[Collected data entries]
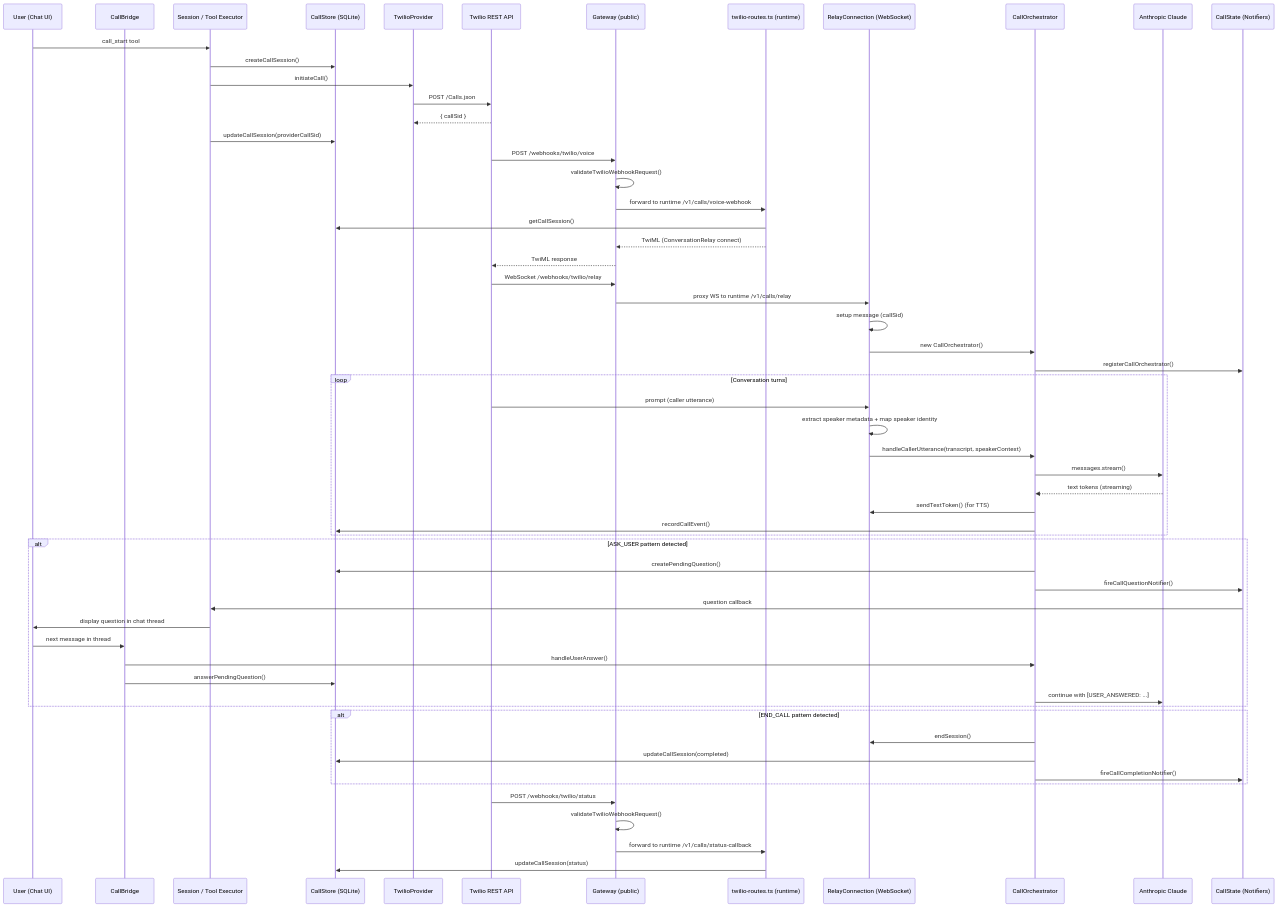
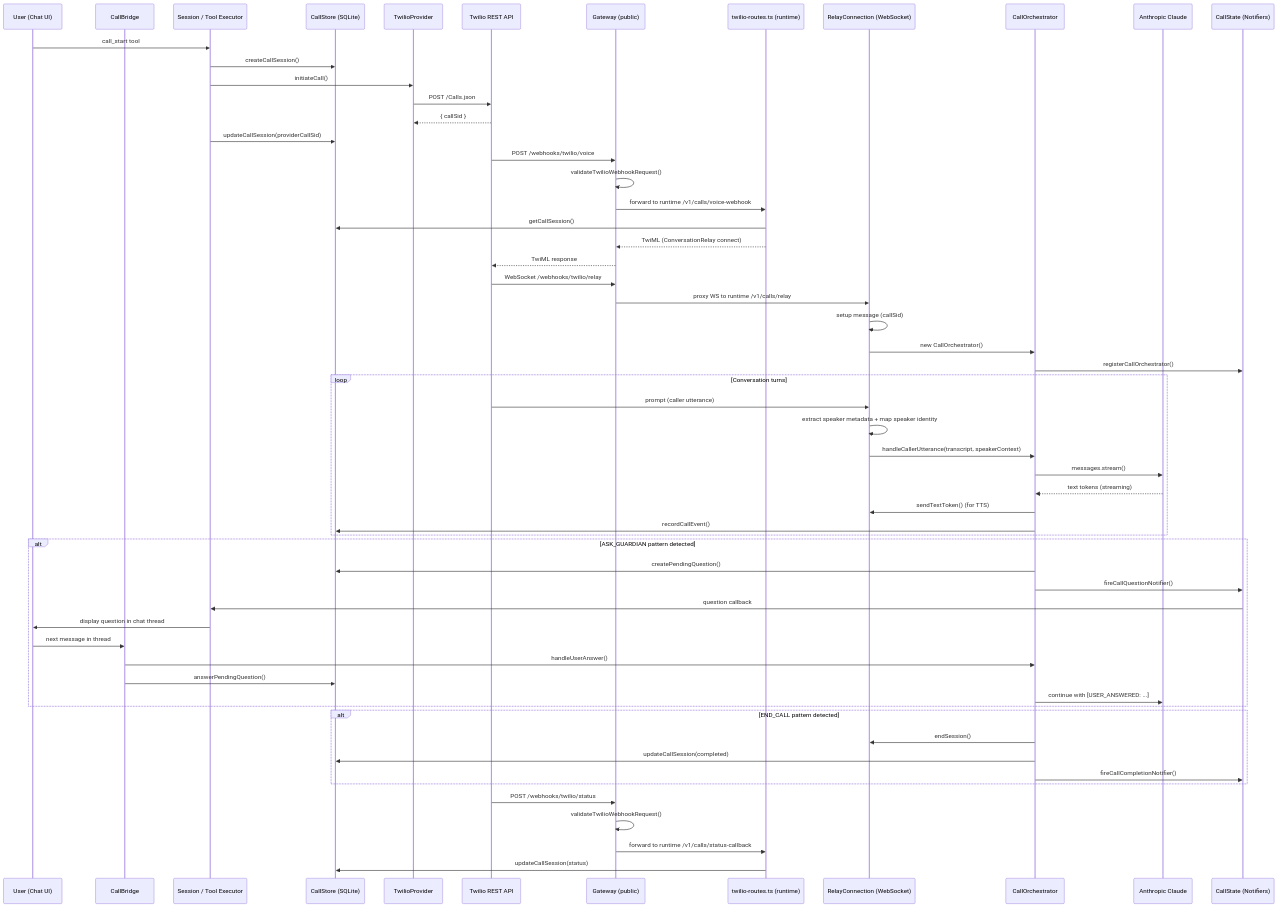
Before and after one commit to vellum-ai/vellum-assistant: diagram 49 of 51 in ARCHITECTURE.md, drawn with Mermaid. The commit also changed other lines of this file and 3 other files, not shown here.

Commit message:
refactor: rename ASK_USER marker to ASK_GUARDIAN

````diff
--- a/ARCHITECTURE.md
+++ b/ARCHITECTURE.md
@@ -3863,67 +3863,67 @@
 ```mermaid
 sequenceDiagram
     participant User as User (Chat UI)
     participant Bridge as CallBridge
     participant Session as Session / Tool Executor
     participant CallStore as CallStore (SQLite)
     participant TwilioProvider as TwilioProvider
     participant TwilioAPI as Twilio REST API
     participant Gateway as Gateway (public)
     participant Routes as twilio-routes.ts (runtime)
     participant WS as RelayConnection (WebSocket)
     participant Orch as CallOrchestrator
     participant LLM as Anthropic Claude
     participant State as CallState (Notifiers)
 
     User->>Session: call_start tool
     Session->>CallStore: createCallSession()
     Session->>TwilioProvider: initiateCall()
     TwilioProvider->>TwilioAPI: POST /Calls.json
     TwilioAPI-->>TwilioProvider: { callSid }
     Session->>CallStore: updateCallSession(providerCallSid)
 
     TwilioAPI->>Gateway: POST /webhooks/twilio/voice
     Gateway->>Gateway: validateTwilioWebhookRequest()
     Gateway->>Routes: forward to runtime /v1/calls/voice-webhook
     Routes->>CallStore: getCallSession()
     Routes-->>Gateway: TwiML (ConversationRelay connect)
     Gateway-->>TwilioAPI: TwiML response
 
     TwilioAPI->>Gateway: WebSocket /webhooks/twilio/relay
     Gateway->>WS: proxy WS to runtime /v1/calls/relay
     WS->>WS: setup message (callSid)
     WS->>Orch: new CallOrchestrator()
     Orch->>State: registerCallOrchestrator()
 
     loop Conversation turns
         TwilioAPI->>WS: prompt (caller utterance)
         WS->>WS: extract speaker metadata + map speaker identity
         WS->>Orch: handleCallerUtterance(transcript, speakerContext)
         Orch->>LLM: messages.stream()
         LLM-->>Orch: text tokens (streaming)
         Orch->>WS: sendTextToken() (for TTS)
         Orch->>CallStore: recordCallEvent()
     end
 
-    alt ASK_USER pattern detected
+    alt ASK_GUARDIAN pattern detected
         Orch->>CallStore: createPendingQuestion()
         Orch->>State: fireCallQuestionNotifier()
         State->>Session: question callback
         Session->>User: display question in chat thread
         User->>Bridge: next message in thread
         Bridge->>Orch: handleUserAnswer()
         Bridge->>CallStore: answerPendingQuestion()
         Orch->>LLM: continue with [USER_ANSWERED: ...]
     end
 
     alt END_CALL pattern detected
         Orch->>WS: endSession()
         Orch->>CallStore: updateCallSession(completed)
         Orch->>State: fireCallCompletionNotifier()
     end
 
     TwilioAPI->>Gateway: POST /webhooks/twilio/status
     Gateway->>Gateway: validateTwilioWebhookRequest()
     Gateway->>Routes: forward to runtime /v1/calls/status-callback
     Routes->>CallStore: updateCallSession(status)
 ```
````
* * *
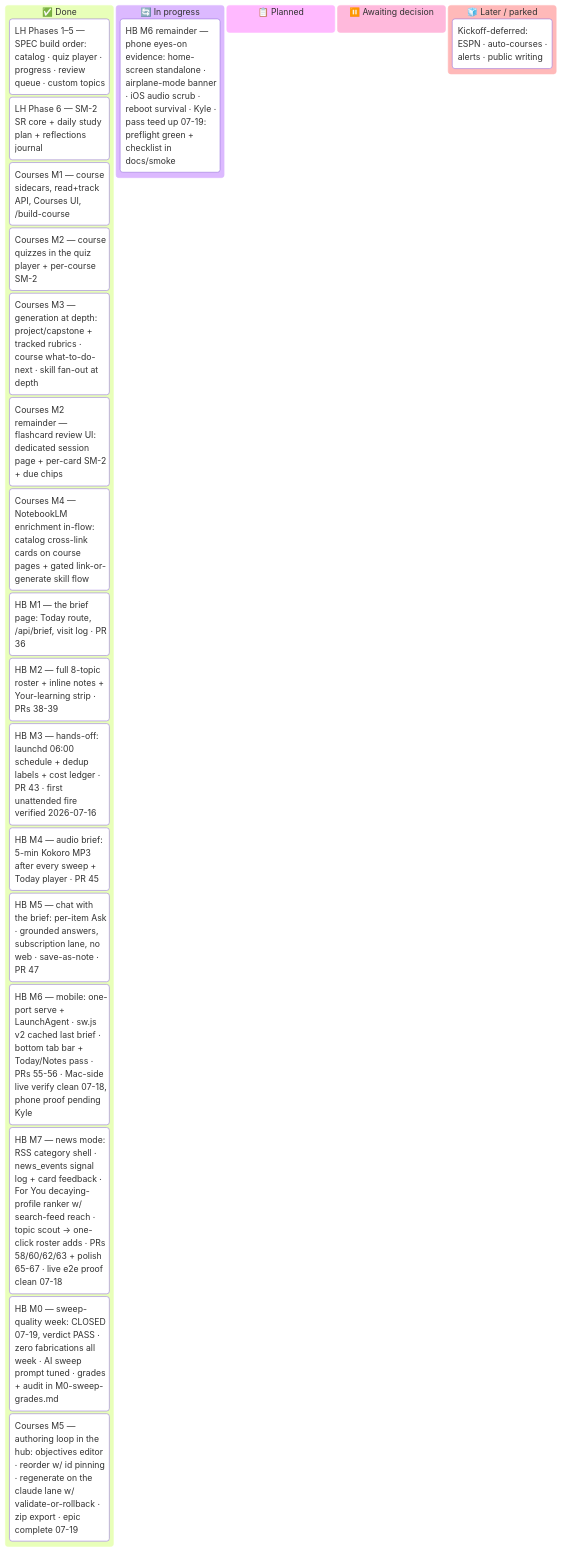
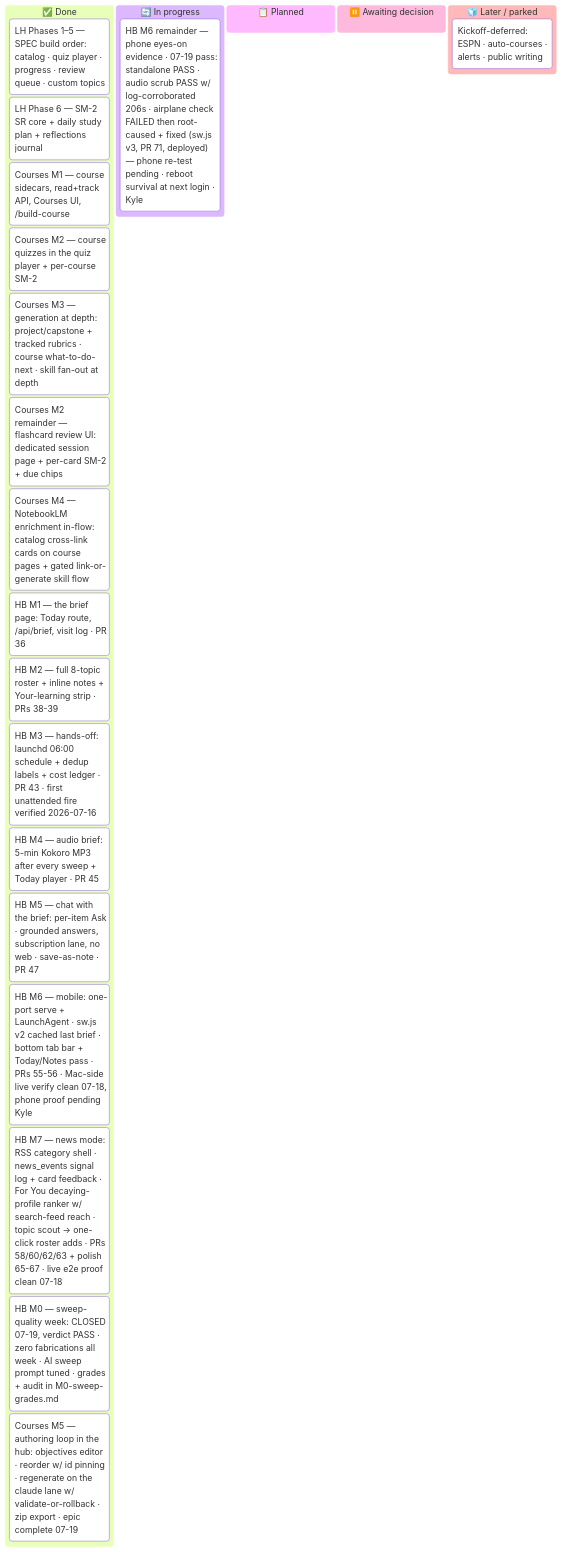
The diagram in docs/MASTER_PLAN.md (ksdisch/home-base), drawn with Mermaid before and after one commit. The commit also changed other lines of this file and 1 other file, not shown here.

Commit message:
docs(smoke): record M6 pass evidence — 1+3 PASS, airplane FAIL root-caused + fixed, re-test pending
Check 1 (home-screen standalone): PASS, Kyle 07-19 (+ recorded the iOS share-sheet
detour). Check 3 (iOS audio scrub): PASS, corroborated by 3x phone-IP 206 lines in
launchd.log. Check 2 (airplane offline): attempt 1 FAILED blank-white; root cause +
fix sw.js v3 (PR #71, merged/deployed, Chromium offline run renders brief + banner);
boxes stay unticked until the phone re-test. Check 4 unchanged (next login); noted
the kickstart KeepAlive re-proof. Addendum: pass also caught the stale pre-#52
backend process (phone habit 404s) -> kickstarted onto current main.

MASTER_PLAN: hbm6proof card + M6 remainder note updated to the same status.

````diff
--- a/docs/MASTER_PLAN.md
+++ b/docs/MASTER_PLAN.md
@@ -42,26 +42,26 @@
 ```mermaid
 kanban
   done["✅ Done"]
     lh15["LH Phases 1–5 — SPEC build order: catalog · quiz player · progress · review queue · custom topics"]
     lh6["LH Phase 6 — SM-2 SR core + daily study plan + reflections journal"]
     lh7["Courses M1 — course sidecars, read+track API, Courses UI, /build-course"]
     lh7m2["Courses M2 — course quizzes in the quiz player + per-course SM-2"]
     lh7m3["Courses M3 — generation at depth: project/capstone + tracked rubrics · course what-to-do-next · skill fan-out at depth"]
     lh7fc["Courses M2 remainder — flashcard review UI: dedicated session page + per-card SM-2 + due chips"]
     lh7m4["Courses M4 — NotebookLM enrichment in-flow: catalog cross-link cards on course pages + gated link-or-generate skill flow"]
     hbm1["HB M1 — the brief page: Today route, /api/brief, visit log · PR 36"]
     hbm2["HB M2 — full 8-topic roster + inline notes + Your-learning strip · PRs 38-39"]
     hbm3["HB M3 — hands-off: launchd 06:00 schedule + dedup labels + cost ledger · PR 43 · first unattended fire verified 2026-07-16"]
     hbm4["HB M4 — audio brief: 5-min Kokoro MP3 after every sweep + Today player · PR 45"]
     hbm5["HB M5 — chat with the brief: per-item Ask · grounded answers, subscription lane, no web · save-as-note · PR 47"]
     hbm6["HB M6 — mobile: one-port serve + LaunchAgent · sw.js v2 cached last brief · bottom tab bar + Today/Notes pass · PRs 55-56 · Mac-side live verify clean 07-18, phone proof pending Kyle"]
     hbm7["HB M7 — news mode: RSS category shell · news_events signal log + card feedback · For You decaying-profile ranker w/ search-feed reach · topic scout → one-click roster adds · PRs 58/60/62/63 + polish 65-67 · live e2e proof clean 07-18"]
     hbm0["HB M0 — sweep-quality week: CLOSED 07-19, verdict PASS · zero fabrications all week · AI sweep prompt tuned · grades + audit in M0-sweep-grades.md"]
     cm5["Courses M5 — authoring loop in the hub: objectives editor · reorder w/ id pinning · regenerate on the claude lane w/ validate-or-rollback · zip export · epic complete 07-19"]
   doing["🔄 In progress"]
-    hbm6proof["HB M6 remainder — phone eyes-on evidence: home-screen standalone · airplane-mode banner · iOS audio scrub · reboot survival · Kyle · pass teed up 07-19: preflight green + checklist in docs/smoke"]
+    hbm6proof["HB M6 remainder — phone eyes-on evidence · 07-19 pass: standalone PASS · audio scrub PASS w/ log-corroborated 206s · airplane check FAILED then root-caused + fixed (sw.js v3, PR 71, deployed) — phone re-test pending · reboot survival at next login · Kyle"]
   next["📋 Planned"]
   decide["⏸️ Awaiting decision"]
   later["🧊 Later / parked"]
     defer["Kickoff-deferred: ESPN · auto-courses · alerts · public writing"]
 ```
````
--
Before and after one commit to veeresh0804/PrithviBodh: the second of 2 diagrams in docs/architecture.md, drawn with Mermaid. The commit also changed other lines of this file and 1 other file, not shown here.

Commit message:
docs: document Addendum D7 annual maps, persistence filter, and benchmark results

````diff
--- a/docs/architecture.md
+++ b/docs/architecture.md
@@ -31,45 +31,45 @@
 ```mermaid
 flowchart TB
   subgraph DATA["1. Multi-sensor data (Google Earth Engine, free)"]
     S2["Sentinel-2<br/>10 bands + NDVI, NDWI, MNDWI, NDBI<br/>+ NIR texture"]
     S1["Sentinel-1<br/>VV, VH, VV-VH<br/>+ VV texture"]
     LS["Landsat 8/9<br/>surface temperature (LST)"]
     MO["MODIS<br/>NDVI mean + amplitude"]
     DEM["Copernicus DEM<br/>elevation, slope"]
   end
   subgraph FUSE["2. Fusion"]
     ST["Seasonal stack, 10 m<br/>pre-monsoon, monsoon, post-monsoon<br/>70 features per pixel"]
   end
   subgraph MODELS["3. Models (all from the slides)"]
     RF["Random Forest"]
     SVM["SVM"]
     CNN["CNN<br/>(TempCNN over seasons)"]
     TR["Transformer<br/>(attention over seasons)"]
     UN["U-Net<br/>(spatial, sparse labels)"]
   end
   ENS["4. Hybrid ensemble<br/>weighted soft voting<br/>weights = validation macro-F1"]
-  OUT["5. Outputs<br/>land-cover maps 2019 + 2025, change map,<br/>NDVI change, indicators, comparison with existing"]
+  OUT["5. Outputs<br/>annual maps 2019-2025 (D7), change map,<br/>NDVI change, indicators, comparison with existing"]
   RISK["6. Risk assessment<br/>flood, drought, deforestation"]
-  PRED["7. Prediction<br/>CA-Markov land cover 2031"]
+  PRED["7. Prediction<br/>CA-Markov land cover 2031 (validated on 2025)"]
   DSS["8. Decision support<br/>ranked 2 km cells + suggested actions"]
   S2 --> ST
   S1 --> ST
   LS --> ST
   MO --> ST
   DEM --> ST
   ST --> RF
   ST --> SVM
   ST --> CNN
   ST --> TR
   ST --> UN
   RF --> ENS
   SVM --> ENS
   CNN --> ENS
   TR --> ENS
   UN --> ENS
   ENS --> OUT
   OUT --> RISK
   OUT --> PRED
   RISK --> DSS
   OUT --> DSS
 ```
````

■ **Task item**:
Go through the data and show every line where "Gateway" occurs.

■ **Exercise answer**:
     participant Gateway as Gateway (public)
     TwilioAPI->>Gateway: POST /webhooks/twilio/voice
     Gateway->>Gateway: validateTwilioWebhookRequest()
     Gateway->>Routes: forward to runtime /v1/calls/voice-webhook
     Routes-->>Gateway: TwiML (ConversationRelay connect)
     Gateway-->>TwilioAPI: TwiML response
     TwilioAPI->>Gateway: WebSocket /webhooks/twilio/relay
     Gateway->>WS: proxy WS to runtime /v1/calls/relay
     TwilioAPI->>Gateway: POST /webhooks/twilio/status
     Gateway->>Gateway: validateTwilioWebhookRequest()
     Gateway->>Routes: forward to runtime /v1/calls/status-callback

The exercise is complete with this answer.